Task statement:
Your copy should repeat each record below exactly and contain no images.

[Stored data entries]
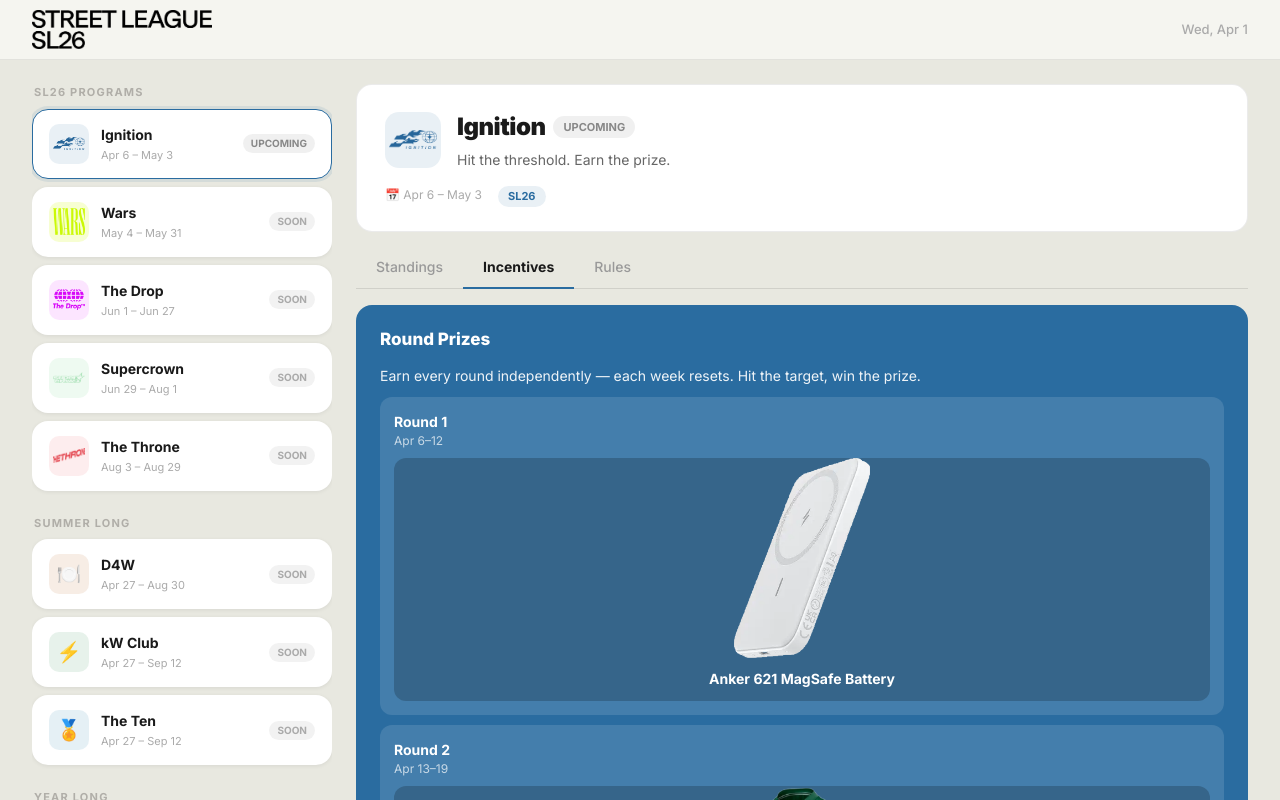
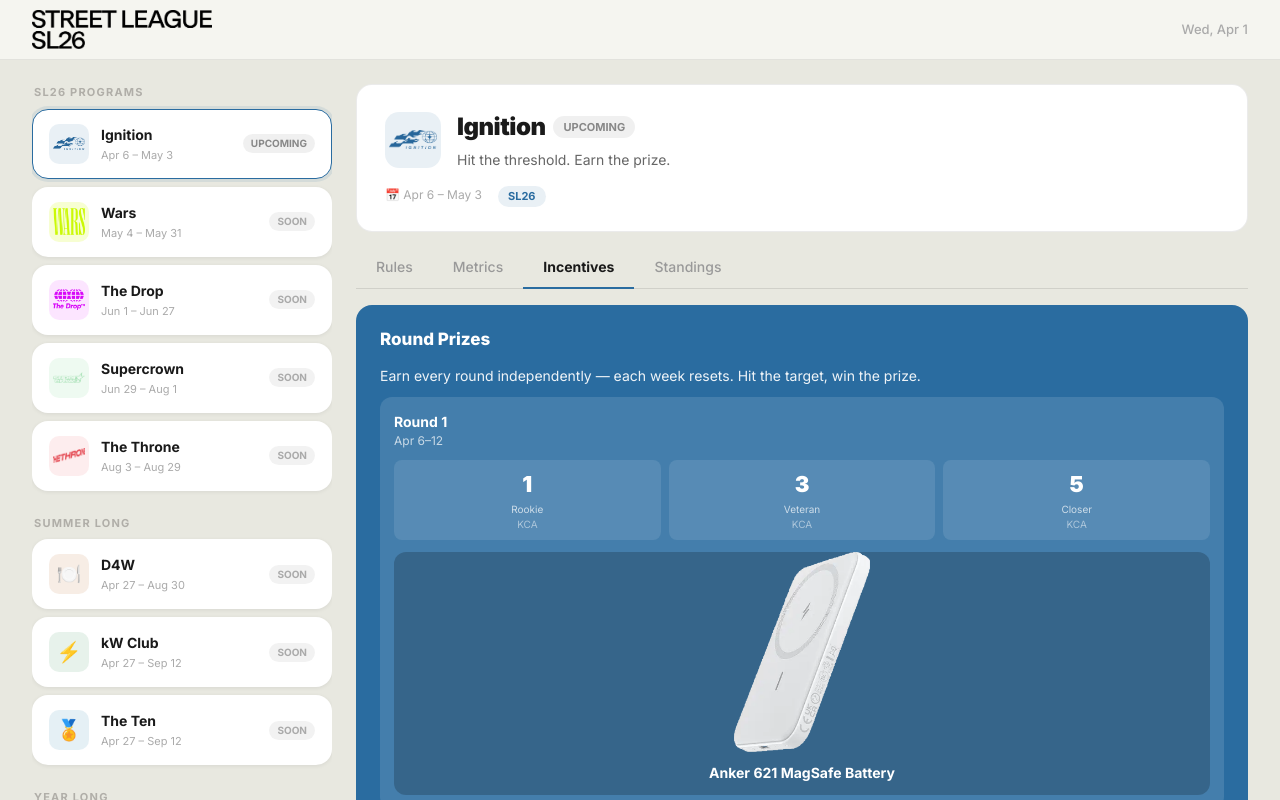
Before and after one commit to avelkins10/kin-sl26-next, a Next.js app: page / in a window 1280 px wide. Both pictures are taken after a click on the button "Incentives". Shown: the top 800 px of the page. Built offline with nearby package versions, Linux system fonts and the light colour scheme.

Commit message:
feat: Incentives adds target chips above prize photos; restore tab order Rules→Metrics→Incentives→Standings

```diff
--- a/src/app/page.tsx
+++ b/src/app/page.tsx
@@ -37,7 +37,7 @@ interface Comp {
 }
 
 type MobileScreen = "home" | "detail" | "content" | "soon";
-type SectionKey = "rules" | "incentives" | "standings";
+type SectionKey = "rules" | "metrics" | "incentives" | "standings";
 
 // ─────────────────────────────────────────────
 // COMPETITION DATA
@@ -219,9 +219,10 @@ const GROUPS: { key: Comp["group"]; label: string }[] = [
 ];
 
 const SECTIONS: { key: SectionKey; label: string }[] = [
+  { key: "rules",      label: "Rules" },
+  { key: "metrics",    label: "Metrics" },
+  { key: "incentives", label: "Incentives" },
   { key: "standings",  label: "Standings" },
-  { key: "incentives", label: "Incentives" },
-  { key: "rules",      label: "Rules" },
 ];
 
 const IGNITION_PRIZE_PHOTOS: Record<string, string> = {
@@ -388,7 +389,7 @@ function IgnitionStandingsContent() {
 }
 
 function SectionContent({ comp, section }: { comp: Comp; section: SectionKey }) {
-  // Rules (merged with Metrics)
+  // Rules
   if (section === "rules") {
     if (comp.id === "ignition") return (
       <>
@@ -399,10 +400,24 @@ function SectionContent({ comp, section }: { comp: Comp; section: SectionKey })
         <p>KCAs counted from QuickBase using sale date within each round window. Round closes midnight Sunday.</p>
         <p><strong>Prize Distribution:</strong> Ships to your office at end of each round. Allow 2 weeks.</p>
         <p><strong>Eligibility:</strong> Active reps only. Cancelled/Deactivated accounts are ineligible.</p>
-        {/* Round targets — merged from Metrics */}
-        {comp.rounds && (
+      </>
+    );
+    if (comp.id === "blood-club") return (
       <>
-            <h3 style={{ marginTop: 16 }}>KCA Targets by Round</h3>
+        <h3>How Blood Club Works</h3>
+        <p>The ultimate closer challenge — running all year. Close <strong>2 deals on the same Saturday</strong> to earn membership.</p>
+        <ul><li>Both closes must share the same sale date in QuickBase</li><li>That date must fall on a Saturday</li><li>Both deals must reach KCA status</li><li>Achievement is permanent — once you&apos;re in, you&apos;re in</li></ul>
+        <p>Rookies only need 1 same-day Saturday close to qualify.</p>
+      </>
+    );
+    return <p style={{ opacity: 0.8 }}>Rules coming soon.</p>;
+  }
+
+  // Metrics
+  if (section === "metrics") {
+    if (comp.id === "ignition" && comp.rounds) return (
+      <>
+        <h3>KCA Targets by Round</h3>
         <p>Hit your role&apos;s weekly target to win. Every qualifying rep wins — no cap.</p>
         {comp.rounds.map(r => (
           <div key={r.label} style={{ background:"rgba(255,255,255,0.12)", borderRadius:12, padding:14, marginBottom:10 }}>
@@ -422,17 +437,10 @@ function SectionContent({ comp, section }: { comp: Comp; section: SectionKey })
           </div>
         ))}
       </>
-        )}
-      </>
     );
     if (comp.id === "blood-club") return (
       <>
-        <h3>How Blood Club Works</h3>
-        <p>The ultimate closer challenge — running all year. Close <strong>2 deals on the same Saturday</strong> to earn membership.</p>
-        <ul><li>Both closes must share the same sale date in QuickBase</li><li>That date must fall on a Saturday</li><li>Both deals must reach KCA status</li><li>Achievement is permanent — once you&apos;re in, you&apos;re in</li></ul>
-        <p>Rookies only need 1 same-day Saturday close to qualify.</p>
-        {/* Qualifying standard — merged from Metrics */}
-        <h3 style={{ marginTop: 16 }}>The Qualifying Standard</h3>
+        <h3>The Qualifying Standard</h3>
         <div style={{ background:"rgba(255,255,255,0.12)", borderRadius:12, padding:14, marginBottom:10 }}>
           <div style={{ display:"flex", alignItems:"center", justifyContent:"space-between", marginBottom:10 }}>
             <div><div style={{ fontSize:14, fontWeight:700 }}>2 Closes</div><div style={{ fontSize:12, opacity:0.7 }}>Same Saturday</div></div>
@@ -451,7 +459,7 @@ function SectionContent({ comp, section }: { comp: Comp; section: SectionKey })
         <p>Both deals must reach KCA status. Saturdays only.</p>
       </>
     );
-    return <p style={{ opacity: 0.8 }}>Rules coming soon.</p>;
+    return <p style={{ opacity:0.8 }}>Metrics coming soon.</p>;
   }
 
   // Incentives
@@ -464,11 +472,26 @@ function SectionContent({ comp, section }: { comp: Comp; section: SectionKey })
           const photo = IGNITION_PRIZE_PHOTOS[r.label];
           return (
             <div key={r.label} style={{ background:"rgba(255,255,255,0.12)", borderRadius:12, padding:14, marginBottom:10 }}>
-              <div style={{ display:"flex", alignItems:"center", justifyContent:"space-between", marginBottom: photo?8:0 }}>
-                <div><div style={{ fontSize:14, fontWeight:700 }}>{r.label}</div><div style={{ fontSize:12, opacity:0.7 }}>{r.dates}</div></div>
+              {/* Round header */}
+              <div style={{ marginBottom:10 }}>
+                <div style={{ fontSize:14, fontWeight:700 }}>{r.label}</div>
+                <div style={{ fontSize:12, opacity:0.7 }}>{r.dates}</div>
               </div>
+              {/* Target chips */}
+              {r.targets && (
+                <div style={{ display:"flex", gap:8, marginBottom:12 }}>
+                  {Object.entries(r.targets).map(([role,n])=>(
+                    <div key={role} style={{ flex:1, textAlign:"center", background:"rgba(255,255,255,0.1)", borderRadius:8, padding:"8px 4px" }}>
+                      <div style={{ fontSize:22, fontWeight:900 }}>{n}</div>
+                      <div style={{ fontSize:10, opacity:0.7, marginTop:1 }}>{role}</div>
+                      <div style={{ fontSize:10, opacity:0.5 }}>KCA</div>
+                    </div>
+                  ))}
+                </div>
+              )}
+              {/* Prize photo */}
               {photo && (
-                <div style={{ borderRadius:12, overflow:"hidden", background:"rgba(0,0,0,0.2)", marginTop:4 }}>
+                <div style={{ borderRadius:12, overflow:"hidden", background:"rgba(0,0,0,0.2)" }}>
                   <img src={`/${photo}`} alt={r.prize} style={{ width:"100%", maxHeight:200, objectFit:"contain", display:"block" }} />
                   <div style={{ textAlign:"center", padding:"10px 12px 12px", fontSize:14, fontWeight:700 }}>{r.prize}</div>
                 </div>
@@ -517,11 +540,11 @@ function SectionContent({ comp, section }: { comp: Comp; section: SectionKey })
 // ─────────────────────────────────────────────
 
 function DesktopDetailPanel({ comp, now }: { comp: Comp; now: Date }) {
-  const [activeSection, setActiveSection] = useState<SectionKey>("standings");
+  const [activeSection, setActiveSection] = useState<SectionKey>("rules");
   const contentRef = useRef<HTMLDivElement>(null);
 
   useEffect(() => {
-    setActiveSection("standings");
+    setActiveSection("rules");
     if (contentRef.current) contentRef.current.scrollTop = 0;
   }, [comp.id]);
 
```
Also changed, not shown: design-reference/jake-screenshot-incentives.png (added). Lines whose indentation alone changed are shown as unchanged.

Answer area:
Before and after one commit to avelkins10/kin-sl26-next, a Next.js app: page / in a window 1280 px wide. Both pictures are taken after a click on the button "Incentives". Shown: the top 800 px of the page. Built offline with nearby package versions, Linux system fonts and the light colour scheme.

Commit message:
feat: Incentives adds target chips above prize photos; restore tab order Rules→Metrics→Incentives→Standings

```diff
--- a/src/app/page.tsx
+++ b/src/app/page.tsx
@@ -37,7 +37,7 @@ interface Comp {
 }
 
 type MobileScreen = "home" | "detail" | "content" | "soon";
-type SectionKey = "rules" | "incentives" | "standings";
+type SectionKey = "rules" | "metrics" | "incentives" | "standings";
 
 // ─────────────────────────────────────────────
 // COMPETITION DATA
@@ -219,9 +219,10 @@ const GROUPS: { key: Comp["group"]; label: string }[] = [
 ];
 
 const SECTIONS: { key: SectionKey; label: string }[] = [
+  { key: "rules",      label: "Rules" },
+  { key: "metrics",    label: "Metrics" },
+  { key: "incentives", label: "Incentives" },
   { key: "standings",  label: "Standings" },
-  { key: "incentives", label: "Incentives" },
-  { key: "rules",      label: "Rules" },
 ];
 
 const IGNITION_PRIZE_PHOTOS: Record<string, string> = {
@@ -388,7 +389,7 @@ function IgnitionStandingsContent() {
 }
 
 function SectionContent({ comp, section }: { comp: Comp; section: SectionKey }) {
-  // Rules (merged with Metrics)
+  // Rules
   if (section === "rules") {
     if (comp.id === "ignition") return (
       <>
@@ -399,10 +400,24 @@ function SectionContent({ comp, section }: { comp: Comp; section: SectionKey })
         <p>KCAs counted from QuickBase using sale date within each round window. Round closes midnight Sunday.</p>
         <p><strong>Prize Distribution:</strong> Ships to your office at end of each round. Allow 2 weeks.</p>
         <p><strong>Eligibility:</strong> Active reps only. Cancelled/Deactivated accounts are ineligible.</p>
-        {/* Round targets — merged from Metrics */}
-        {comp.rounds && (
+      </>
+    );
+    if (comp.id === "blood-club") return (
       <>
-            <h3 style={{ marginTop: 16 }}>KCA Targets by Round</h3>
+        <h3>How Blood Club Works</h3>
+        <p>The ultimate closer challenge — running all year. Close <strong>2 deals on the same Saturday</strong> to earn membership.</p>
+        <ul><li>Both closes must share the same sale date in QuickBase</li><li>That date must fall on a Saturday</li><li>Both deals must reach KCA status</li><li>Achievement is permanent — once you&apos;re in, you&apos;re in</li></ul>
+        <p>Rookies only need 1 same-day Saturday close to qualify.</p>
+      </>
+    );
+    return <p style={{ opacity: 0.8 }}>Rules coming soon.</p>;
+  }
+
+  // Metrics
+  if (section === "metrics") {
+    if (comp.id === "ignition" && comp.rounds) return (
+      <>
+        <h3>KCA Targets by Round</h3>
         <p>Hit your role&apos;s weekly target to win. Every qualifying rep wins — no cap.</p>
         {comp.rounds.map(r => (
           <div key={r.label} style={{ background:"rgba(255,255,255,0.12)", borderRadius:12, padding:14, marginBottom:10 }}>
@@ -422,17 +437,10 @@ function SectionContent({ comp, section }: { comp: Comp; section: SectionKey })
           </div>
         ))}
       </>
-        )}
-      </>
     );
     if (comp.id === "blood-club") return (
       <>
-        <h3>How Blood Club Works</h3>
-        <p>The ultimate closer challenge — running all year. Close <strong>2 deals on the same Saturday</strong> to earn membership.</p>
-        <ul><li>Both closes must share the same sale date in QuickBase</li><li>That date must fall on a Saturday</li><li>Both deals must reach KCA status</li><li>Achievement is permanent — once you&apos;re in, you&apos;re in</li></ul>
-        <p>Rookies only need 1 same-day Saturday close to qualify.</p>
-        {/* Qualifying standard — merged from Metrics */}
-        <h3 style={{ marginTop: 16 }}>The Qualifying Standard</h3>
+        <h3>The Qualifying Standard</h3>
         <div style={{ background:"rgba(255,255,255,0.12)", borderRadius:12, padding:14, marginBottom:10 }}>
           <div style={{ display:"flex", alignItems:"center", justifyContent:"space-between", marginBottom:10 }}>
             <div><div style={{ fontSize:14, fontWeight:700 }}>2 Closes</div><div style={{ fontSize:12, opacity:0.7 }}>Same Saturday</div></div>
@@ -451,7 +459,7 @@ function SectionContent({ comp, section }: { comp: Comp; section: SectionKey })
         <p>Both deals must reach KCA status. Saturdays only.</p>
       </>
     );
-    return <p style={{ opacity: 0.8 }}>Rules coming soon.</p>;
+    return <p style={{ opacity:0.8 }}>Metrics coming soon.</p>;
   }
 
   // Incentives
@@ -464,11 +472,26 @@ function SectionContent({ comp, section }: { comp: Comp; section: SectionKey })
           const photo = IGNITION_PRIZE_PHOTOS[r.label];
           return (
             <div key={r.label} style={{ background:"rgba(255,255,255,0.12)", borderRadius:12, padding:14, marginBottom:10 }}>
-              <div style={{ display:"flex", alignItems:"center", justifyContent:"space-between", marginBottom: photo?8:0 }}>
-                <div><div style={{ fontSize:14, fontWeight:700 }}>{r.label}</div><div style={{ fontSize:12, opacity:0.7 }}>{r.dates}</div></div>
+              {/* Round header */}
+              <div style={{ marginBottom:10 }}>
+                <div style={{ fontSize:14, fontWeight:700 }}>{r.label}</div>
+                <div style={{ fontSize:12, opacity:0.7 }}>{r.dates}</div>
               </div>
+              {/* Target chips */}
+              {r.targets && (
+                <div style={{ display:"flex", gap:8, marginBottom:12 }}>
+                  {Object.entries(r.targets).map(([role,n])=>(
+                    <div key={role} style={{ flex:1, textAlign:"center", background:"rgba(255,255,255,0.1)", borderRadius:8, padding:"8px 4px" }}>
+                      <div style={{ fontSize:22, fontWeight:900 }}>{n}</div>
+                      <div style={{ fontSize:10, opacity:0.7, marginTop:1 }}>{role}</div>
+                      <div style={{ fontSize:10, opacity:0.5 }}>KCA</div>
+                    </div>
+                  ))}
+                </div>
+              )}
+              {/* Prize photo */}
               {photo && (
-                <div style={{ borderRadius:12, overflow:"hidden", background:"rgba(0,0,0,0.2)", marginTop:4 }}>
+                <div style={{ borderRadius:12, overflow:"hidden", background:"rgba(0,0,0,0.2)" }}>
                   <img src={`/${photo}`} alt={r.prize} style={{ width:"100%", maxHeight:200, objectFit:"contain", display:"block" }} />
                   <div style={{ textAlign:"center", padding:"10px 12px 12px", fontSize:14, fontWeight:700 }}>{r.prize}</div>
                 </div>
@@ -517,11 +540,11 @@ function SectionContent({ comp, section }: { comp: Comp; section: SectionKey })
 // ─────────────────────────────────────────────
 
 function DesktopDetailPanel({ comp, now }: { comp: Comp; now: Date }) {
-  const [activeSection, setActiveSection] = useState<SectionKey>("standings");
+  const [activeSection, setActiveSection] = useState<SectionKey>("rules");
   const contentRef = useRef<HTMLDivElement>(null);
 
   useEffect(() => {
-    setActiveSection("standings");
+    setActiveSection("rules");
     if (contentRef.current) contentRef.current.scrollTop = 0;
   }, [comp.id]);
 
```
Also changed, not shown: design-reference/jake-screenshot-incentives.png (added). Lines whose indentation alone changed are shown as unchanged.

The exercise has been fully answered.